This site is intended for Healthcare professionals only.

Oxygen therapy highly effective treatment of cluster headache, finds survey

Oxygen therapy highly effective treatment of cluster headache, finds survey

Oxygen Therapy is highly effective in treating cluster headache, reported a survey published in the journal Headache.

Stuart M. Pearson MA, a researcher in the department of psychology at the University of West Georgia in Carrollton, and his colleagues analyzed data from the Cluster Headache Questionnaire conducted internationally in order to explore the efficacy and adverse effects of acute cluster headache medications. The questionnaire was conducted for a large international sample, including recommended treatments such as oxygen, commonly used medications such as opioids, and emerging medications such as intranasal ketamine. 

Cluster headaches are a series of extremely painful headaches that occur every day and can stay for weeks or months at a time. The headache is relatively short but awfully painful. Large international surveys of cluster headache are rare, as are examinations of treatments and side effects in older cluster headache patients. This study has presented data from the Cluster Headache Questionnaire, with respondents from over 50 countries and with the vast majority from the United States, the United Kingdom, and Canada.

A total of 3251 subjects participated in the questionnaire, and 2193 respondents met the criteria for this study (1604 cluster headache and 589 probable cluster headache). Of the respondents with cluster headache, 68.8% (1104/1604) were male and 78.0% (1245/1596) had an episodic cluster headache. Over half of respondents reported complete or very effective treatment for triptans (54%, 639/1139) and oxygen (54%, 582/1082). Between 14 and 25% of respondents reported complete or very effective treatment for ergot derivatives (dihydroergotamine 25%, 42/170; Cafergot/ergotamine 17%, 50/303), caffeine and energy drinks (17%, 7/41), and intranasal ketamine (14%, 5/37). Less than 10% reported complete or very effective treatment for opioids (6%, 30/541), intranasal capsaicin (5%, 7/151), and intranasal lidocaine (2%, 5/241).

This internet‐based survey included questions on cluster headache diagnostic criteria, which were used as part of the inclusion/exclusion criteria for the study, as well as the effectiveness of medications, physical and medical complications, psychological and emotional complications, mood scores, and difficulty obtaining medications. The diagnostic questions were also used to create a separate group of respondents with probable cluster headache. Limitations to the methods include the use of nonvalidated questions, the lack of a formal clinical diagnosis of cluster headache, and the grouping of some medications (eg, all triptans as opposed to sumatriptan subcutaneous alone). Adverse events were especially low for oxygen (no or minimal physical and medical complications 99%, 1077/1093; no or minimal psychological and emotional complications 97%, 1065/1093).

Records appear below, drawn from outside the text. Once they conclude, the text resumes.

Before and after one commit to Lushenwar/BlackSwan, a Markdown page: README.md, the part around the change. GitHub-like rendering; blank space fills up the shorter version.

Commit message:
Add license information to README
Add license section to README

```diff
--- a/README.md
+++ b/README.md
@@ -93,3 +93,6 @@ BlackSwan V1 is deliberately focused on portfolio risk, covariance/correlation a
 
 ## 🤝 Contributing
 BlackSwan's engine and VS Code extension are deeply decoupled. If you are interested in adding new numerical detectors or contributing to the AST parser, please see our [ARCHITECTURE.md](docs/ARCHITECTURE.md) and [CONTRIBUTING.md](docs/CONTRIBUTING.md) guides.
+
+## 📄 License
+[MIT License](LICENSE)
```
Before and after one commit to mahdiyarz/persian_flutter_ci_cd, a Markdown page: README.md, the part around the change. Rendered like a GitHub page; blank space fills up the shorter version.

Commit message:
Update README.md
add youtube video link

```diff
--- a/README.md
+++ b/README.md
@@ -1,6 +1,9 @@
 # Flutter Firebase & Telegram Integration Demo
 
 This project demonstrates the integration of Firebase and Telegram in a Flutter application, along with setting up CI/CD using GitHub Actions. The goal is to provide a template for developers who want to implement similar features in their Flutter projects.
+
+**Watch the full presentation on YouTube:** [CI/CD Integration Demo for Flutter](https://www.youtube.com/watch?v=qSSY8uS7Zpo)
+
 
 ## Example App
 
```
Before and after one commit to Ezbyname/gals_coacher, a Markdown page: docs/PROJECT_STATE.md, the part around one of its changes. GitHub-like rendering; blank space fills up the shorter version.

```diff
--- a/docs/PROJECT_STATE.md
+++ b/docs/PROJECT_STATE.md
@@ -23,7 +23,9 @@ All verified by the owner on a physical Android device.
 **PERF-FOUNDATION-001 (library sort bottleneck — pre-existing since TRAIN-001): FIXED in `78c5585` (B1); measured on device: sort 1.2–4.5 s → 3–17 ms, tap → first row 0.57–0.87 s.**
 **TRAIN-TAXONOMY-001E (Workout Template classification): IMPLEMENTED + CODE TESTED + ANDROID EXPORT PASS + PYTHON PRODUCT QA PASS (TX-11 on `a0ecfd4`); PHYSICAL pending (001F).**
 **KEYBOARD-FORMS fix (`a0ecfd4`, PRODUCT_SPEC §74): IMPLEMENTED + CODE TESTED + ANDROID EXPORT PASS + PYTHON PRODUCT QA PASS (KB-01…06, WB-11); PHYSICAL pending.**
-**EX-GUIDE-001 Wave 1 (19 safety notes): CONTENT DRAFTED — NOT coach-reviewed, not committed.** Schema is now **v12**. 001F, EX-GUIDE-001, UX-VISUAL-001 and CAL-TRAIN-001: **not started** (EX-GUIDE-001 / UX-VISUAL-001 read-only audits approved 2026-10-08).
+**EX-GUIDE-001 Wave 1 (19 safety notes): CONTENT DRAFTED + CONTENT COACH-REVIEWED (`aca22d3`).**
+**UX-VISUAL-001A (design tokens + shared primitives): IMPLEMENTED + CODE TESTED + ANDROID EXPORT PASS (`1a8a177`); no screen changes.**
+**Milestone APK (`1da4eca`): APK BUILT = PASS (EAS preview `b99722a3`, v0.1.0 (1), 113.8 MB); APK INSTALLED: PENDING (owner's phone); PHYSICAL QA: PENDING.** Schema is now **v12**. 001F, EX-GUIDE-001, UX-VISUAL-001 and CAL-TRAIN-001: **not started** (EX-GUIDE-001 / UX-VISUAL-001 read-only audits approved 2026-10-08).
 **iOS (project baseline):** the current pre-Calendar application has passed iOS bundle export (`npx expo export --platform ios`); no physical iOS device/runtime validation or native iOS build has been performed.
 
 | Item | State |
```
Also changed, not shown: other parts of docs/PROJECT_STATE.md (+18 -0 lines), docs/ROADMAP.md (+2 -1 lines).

oxygen was reported by survey respondents to be a highly effective treatment with few complications in cluster headache in a large international sample, including those 65 years or over. Triptans were also very effective with some side effects, and newer medications deserve additional study. Patients with probable cluster headache may respond similarly to acute medications as patients with a full diagnosis of cluster headache.

To read more about this study click on the link below

Source: self

Share your Opinion Disclaimer

Sort by: Newest | Oldest | Most Voted